Do you ever feel like there are ants or other tiny insects crawling all over your skin? Does this feeling freak you out? Do you think you’re going crazy? Well, you’re not crazy. Some women in perimenopause and menopause report having crawling sensations. Here’s what we know about this symptom and what you can do about it.
What are crawling sensations?
The scientific name for crawling sensations on, in, or under the skin is formication or tactile hallucinations. It is one of several types of altered skin sensations, such as pins and needles, itchy skin, burning feeling on the hands and feet, and loss of skin sensation.
Specific areas in the brain work together to process signals from your sense of touch. When formication occurs, those areas of the brain act like they are processing signals even though no signals are being sent. Since the brain is acting like signals are being sent to it, the crawling sensations feel real even though they are not happening.
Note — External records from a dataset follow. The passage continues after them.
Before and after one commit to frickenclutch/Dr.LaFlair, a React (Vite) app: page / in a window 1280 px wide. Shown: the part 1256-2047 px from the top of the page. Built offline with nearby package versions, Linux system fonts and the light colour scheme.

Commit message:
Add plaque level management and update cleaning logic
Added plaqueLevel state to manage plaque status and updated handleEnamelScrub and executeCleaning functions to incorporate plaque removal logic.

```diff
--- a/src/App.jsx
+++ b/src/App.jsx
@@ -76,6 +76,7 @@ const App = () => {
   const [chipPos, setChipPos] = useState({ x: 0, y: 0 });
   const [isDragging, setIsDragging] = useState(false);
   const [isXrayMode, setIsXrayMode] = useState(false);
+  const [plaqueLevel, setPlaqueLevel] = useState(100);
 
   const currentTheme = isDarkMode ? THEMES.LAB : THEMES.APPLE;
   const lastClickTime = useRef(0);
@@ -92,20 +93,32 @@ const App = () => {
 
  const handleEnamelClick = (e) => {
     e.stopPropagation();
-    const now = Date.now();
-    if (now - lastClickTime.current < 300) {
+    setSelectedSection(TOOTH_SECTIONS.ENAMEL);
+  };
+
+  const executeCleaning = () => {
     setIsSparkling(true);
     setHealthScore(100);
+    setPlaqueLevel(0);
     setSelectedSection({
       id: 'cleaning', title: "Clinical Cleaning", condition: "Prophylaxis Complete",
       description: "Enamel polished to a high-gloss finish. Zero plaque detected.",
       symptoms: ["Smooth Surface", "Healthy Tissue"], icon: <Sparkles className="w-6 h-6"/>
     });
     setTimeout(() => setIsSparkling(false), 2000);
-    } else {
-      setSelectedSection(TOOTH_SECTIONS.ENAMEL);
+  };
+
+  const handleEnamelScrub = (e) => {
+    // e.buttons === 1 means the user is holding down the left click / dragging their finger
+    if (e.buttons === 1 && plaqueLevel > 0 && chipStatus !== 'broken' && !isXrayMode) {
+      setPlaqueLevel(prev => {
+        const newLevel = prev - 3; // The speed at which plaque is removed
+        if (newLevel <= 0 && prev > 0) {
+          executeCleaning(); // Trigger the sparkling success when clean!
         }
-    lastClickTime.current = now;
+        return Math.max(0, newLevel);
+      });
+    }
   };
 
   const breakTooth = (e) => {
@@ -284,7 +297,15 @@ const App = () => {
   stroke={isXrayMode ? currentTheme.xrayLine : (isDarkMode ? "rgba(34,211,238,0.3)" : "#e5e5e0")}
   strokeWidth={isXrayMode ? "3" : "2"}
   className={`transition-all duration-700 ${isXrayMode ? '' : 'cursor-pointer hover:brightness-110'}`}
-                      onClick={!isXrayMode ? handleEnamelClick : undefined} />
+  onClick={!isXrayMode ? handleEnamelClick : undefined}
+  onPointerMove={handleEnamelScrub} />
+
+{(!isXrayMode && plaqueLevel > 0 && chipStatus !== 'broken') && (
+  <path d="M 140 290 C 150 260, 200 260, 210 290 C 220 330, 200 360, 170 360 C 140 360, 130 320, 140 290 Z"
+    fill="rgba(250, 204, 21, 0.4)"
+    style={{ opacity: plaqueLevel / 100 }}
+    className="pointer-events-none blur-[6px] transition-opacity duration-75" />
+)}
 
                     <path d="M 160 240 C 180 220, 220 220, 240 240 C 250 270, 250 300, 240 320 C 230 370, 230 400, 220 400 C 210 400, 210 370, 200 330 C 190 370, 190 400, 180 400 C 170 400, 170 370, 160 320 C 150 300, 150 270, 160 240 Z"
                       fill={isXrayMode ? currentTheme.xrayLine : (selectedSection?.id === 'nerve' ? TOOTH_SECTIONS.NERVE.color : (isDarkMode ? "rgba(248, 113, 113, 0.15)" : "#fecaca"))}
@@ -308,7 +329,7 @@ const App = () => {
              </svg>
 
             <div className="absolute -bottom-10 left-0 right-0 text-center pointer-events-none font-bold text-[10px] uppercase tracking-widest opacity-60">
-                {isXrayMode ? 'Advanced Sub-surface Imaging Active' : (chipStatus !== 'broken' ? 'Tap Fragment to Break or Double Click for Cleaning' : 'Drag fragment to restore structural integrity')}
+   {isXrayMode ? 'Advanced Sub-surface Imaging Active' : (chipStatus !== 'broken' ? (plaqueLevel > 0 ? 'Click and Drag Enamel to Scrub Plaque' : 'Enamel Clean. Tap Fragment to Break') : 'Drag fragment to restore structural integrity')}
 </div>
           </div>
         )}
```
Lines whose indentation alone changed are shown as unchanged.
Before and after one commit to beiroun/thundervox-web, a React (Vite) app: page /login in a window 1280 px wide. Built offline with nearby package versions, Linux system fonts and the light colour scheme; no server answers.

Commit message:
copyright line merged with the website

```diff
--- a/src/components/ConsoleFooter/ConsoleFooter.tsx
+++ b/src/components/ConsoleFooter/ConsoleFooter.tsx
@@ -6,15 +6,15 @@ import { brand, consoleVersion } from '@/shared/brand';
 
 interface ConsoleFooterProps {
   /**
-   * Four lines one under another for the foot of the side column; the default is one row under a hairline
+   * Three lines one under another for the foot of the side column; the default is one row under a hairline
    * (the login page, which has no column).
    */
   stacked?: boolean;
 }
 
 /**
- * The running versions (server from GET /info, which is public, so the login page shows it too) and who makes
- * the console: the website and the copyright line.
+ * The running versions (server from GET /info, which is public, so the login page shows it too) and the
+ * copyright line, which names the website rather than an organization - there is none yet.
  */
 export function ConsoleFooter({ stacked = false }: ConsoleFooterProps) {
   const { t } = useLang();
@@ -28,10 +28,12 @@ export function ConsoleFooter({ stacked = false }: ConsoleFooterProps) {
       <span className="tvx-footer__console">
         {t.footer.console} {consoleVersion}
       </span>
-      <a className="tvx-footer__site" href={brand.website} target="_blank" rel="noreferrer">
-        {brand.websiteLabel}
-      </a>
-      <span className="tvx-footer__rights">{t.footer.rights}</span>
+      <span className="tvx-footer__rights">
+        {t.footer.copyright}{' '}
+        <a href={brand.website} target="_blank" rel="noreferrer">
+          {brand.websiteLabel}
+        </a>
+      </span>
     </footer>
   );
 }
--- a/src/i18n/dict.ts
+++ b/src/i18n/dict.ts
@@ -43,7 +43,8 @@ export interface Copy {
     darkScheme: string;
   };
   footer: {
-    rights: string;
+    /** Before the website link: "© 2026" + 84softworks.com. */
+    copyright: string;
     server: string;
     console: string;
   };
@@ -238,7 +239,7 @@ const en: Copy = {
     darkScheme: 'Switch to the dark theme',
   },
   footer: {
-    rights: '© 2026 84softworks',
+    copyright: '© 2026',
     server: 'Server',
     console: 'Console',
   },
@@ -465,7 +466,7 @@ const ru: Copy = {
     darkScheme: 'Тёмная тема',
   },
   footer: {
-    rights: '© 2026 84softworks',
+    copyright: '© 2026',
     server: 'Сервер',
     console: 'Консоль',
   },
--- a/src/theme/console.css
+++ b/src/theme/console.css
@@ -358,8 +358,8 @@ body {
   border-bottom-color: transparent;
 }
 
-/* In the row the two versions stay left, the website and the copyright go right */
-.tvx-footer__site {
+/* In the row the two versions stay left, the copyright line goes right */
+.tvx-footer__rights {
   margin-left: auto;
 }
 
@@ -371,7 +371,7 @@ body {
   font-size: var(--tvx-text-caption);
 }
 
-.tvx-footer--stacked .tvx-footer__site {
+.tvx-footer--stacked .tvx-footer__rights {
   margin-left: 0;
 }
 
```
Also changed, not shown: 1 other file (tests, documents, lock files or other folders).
The feeling can cause you to scratch or pick at your skin.
In addition to perimenopause and menopause, other possible causes of formication include substance use or withdrawal from them (e.g., amphetamines, antidepressants, anti-seizure medications, antibiotics, antifungals), anxiety disorders, obsessive-compulsive disorder, concussions, migraines, bipolar disorder, thyroid conditions, anemia, stroke, multiple sclerosis, and deficiency of folate or vitamin B12.
How are crawling sensations associated with menopause?
For women in perimenopause and menopause, crawling sensations can be linked to hormone imbalances, especially the decline in estrogen levels. Although the exact cause is uncertain, it’s been suggested that the crawling sensations are linked to changes in how the nerves send signals or alterations in blood circulation.
The feeling that insects are crawling on your skin may also be accompanied by itchy or dry skin. One reason for these accompanying symptoms is that collagen levels decline in the skin in perimenopause and menopause. This causes the skin to be less hydrated and drier.
How can you manage crawling sensations naturally?
You can make some lifestyle changes and use various natural remedies that may help relieve the crawling sensations. Here are some tips to consider.
- Keep moving. Regular exercise supports and promotes healthy blood circulation, which can help stabilize blood flow. Try a variety of physical activities, such as pilates, stretching, yoga, walking, strength training, and swimming.
- Don’t smoke. Smoking inhibits blood circulation.
- Practice deep breathing. Healthy respiration supports nerve health. Try deep breathing exercises several times a day. One example is boxed breathing: Inhale through your nose to a count of four, hold the breath for four, release through your mouth for four, and rest for four. Repeat this sequence four to six times each session. Box breathing is also good for relieving stress.
- Get enough Bs. The B vitamins are especially supportive of nervous system health. The ones that can be most helpful are vitamin B1 (thiamine), B6 (pyridoxine), and B12 (cobalamin). Review your diet, and if you are not getting enough B vitamins, consider a high-quality B complex supplement.
- Review your diet. Optimal nutrition is essential to support a healthy nervous system. Fresh fruits and vegetables, seeds and nuts, complex carbs from root vegetables, whole grains, and beans, healthy fats, and organic protein are recommended.
- Get your Zzzzzzs. Aim for eight hours of quality sleep every night. Sleep problems are common in menopause, so be sure to check out our sleeping tips for help in this area.
- Get a massage. Massage can be helpful in improving circulation. If your skin is dry, use gentle, natural massage lotions such as shea butter or coconut or almond oils.
When to contact your doctor
Experiencing crawling sensations associated with perimenopause and menopause typically doesn’t require a doctor’s care. However, if you believe there may be other causes for formication, contact your doctor as soon as possible.
Crawling sensations in perimenopause and menopause are associated with declining estrogen levels. They are not common, but if they do occur, don’t panic. Try to manage them naturally and seek medical attention if they persist or seem to be associated with another cause.